Communication

A movement of a message, with clear meaning, from sender to receiver is known as communication (Richard Hodgetts, 2006).  Communication plays a pivotal role in the organizational internal and external performance. It moves either upward/downward or in both directions. However, an MNC cannot set a single communication pattern in all of its international subsidiaries as the communication is strongly influenced by the subsidiary’s local culture.  For example, KSA culture scores high on power distance (Hofstede, 2017). Thus, Nestle can never set an upward communication system in its Saudi subsidiary because subordinates are not supposed to directly communicate with the top management. Similarly, in the USA, an MNC may not be successful with a downward communication flow pattern due to the low level of power distance.

The effectiveness of communication is not guaranteed by the selection of communication flow pattern. An MNC needs to consider two main keys to infuse effectiveness in communication within an organization.  The first key is to generate an open feedback system (Richard Hodgetts, 2006), which allows each and every subsidiary to directly communicate with the parent company. It can be done by enabling a feedback system in which the subsidiary management can personally and impersonally contact with the parent office to discuss performance problems, the progress of goals, and other critical issues. Since each subsidiary has its own local language, different from the parent office, therefore, it increases the communication ineffectiveness. The second key to effective communication is to provide language training to subsidiary managers to ensure that they can actively present their views in general meetings or communicate their branch’s problems and issues clearly. The third key understands the cultures of the operating countries.
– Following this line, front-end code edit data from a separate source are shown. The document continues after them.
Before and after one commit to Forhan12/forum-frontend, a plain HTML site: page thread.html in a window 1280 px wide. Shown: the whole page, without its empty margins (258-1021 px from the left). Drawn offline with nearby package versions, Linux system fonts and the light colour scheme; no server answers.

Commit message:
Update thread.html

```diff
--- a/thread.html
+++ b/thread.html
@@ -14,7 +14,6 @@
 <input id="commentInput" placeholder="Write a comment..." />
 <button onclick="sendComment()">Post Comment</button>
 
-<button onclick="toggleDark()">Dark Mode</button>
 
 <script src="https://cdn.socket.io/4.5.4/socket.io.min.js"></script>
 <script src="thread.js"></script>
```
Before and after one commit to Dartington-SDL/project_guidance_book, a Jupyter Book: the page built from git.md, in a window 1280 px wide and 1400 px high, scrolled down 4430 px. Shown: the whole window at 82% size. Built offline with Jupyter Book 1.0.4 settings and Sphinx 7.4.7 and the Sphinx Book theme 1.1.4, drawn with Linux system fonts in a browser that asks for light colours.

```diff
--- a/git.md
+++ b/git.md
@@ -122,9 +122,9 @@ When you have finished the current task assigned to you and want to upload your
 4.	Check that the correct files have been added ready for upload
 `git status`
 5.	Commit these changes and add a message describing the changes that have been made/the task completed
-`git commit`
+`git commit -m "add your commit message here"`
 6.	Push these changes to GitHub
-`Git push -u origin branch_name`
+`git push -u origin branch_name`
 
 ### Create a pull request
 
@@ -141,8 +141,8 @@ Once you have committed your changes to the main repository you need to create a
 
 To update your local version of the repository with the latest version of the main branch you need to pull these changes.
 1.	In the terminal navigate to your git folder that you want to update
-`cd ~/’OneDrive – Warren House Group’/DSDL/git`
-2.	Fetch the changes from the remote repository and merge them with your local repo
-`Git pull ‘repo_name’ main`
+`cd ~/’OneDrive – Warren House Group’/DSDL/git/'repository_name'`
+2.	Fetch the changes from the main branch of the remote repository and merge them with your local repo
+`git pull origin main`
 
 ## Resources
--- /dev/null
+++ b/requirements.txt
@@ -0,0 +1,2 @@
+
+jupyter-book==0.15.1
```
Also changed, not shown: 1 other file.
The home management and local managers must understand each other’s cultures to avoid communication breakdown (Richard Hodgetts, 2006).